Improve the vendor experience
Participating in a public procurement process can be intimidating or confusing. For example, in many U.S. cities, it can be tough for vendors to find and submit bids because of unnecessary paywalls and registration requirements, multiple e-procurement portals and tough-to-navigate websites.
Rethinking public procurement from the perspective of vendors can help. For example, the City of Buenos Aires used existing data and surveys to better understand the profile of the small and women-led and -owned businesses that were participating – and asked them about their main challenges. This approach has not only helped to develop better guidance materials and a virtual course but also to start changing the perception that in public contracting, the same (big) companies always win.
Meanwhile, in Des Moines, Iowa, the city’s Lift team is improving their procurement processes by moving to an e-procurement system, testing out new vendor outreach strategies with plain, easy-to-understand language, and collaborating across city departments to improve systems and processes to make it easier for everyone.

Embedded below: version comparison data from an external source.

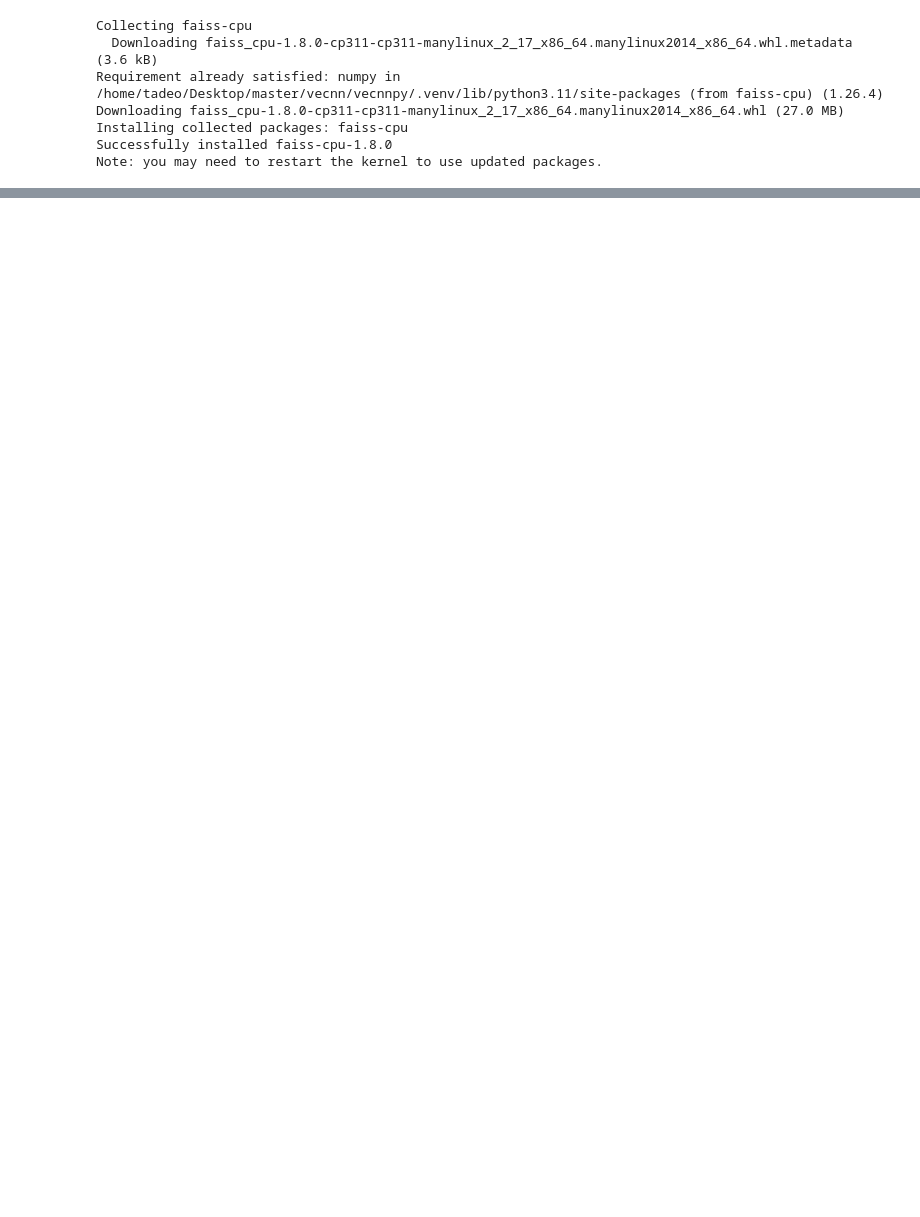
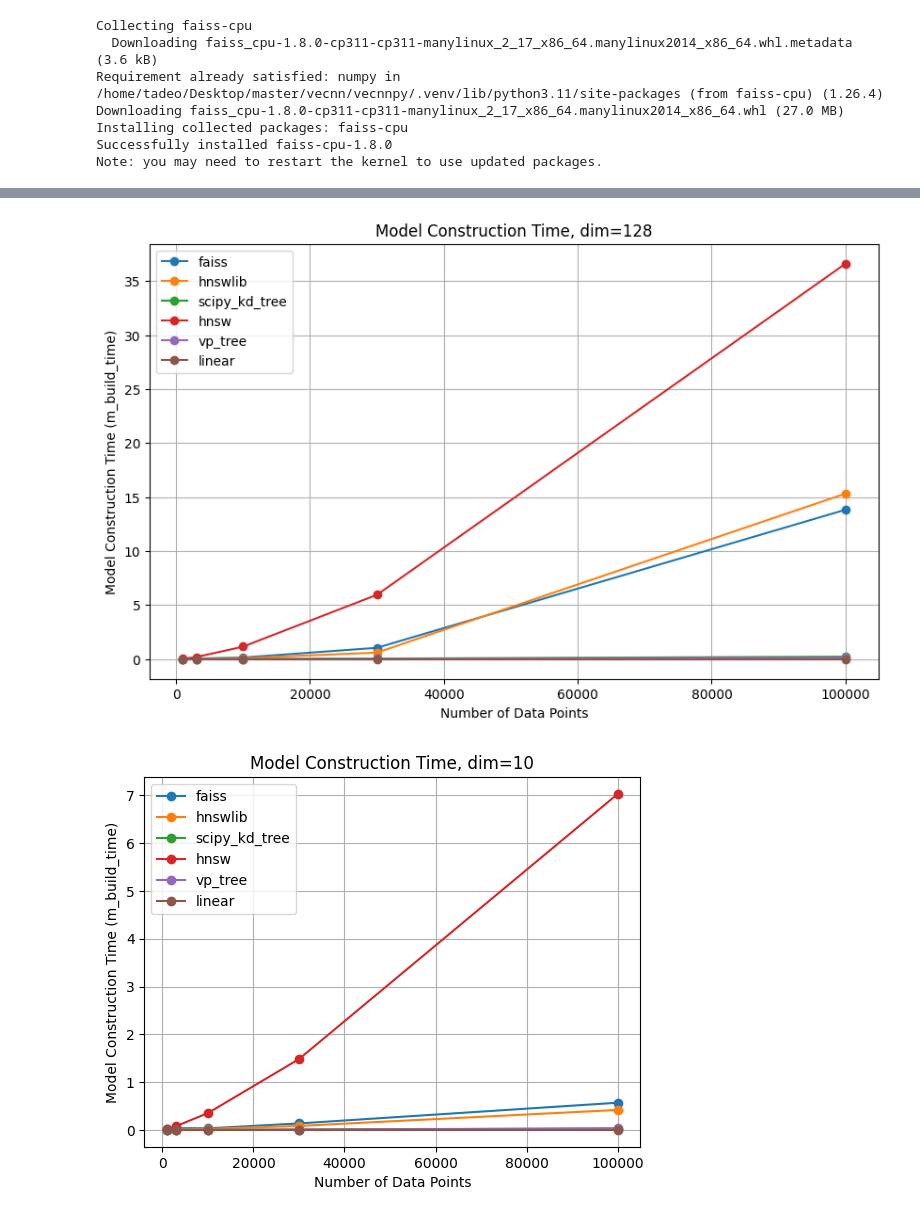
Before and after one commit to tadeohepperle/vecnn, a Jupyter notebook: vecnnpy/scripts/eval_models.ipynb, the cells around one changed output, grey strips where cells are left out. Saved outputs shown, nothing was run; the diff lists cells and outputs as text; code cells hidden in the pictures; blank space fills up the shorter version.

```diff
--- a/vecnnpy/scripts/eval_models.ipynb
+++ b/vecnnpy/scripts/eval_models.ipynb
@@ -469,0 +491,16 @@ print((res.indices, res.distances, res.num_distance_calculations) )
+# %%
+import h5py
+
+laion_path = '../../../sisap/laion2B-en-clip768v2-n=300K.h5'
+laion_gold_queries_path = '../../../sisap/public-queries-2024-laion2B-en-clip768v2-n=10k.h5'
+laion_gold_path = '../../../sisap/gold-standard-dbsize=300K--public-queries-2024-laion2B-en-clip768v2-n=10k.h5'
+
+f = h5py.File(laion_path, 'r')
+laion_data = np.array(f["emb"]).astype("float32") # shape: (300000, 768)
+
+f = h5py.File(laion_gold_queries_path)
+laion_gold_queries = np.array(f["emb"]).astype("float32")
+
+f = h5py.File(laion_gold_path)
+laion_gold_dists = np.array(f["dists"]).astype("float32") # shape: (10000, 1000), seem to be sorted in ascending order
+laion_gold_knns = np.array(f["knns"]).astype("uint32") # shape: (10000, 1000), same shape as dists.
@@ -469,0 +567,18 @@ print((res.indices, res.distances, res.num_distance_calculations) )
+# %%
+df = mlflow_experiment_stripped("explore3")
+
+plt.figure(figsize=(10, 6))
+for dim in df["p_data_dims"].unique():
+    for model in df["p_model_name"].unique():
+        subset = df[(df["p_model_name"] == model) & (df["p_data_dims"] == dim) & (df["p_knn_k"] == 3)]
+        plt.plot(subset["p_data_n"], subset["m_build_time"], marker='o', label=model)
+
+    plt.xlabel("Number of Data Points")
+    plt.ylabel("Model Construction Time (m_build_time)")
+    plt.title(f"Model Construction Time, dim={dim}")
+    plt.legend()
+    plt.grid(True)
+    plt.show()
+# %% [output]
+[figure, added]
+[figure, added]
```
Also changed, not shown: parts of 15 cells of this notebook, 11 other files.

Design services with the people who benefit
Ultimately, public procurement should be about providing better public services. But too often, communities are not involved in the public procurement process until it is too late.
The Lift team in Mexico City made unprecedented efforts to involve the public when they solicited bids for their bike share programme Ecobici, the largest bike share system in Latin America. Thanks to their public engagement strategies, the city’s new bike share technology and design will be more user-friendly, and the open procurement process led to a contract that will expand the service area at approximately half the operating costs of the old service. This procurement was so successful that other departments have begun replicating Ecobici’s vendor engagement strategies for major projects.
Moldova has some of the highest rates of HIV and tuberculosis in Europe but the medicines used to treat these conditions are often very expensive, or unavailable. Opaque procurement processes had been used to keep competition out and prices high. In response, Moldovans from some of the most vulnerable groups in society at patient-run organisation, Positive Initiative, came together with open-minded public health and procurement experts through the Lift programme to lead reforms to drive down the cost of drugs without compromising on quality; freeing up funds for other critical preventive and curative care measures. Now the public can monitor US$60 million worth of medical contracts and medicine supply and delivery to hospitals in real-time. This led to savings of 15.4% on medical procurement overall – including 19% saving on HIV medicines.
Getting support through Lift
Starting with people and their needs is a powerful way to tackle a systemic challenge like procurement reform. We asked reformers with ideas for transforming a procurement process or a particular challenge they would like to solve to share with us for a chance to be part of the next cohort of Lift. Applications are now closed and in the coming months, select teams will get up to 200 hours of technical assistance and up to $35,000 of financial support for their projects. Stay tuned.
This article was written by Kaye Sklar, our Senior Program Manager for Lift, and originally posted in Apolitical.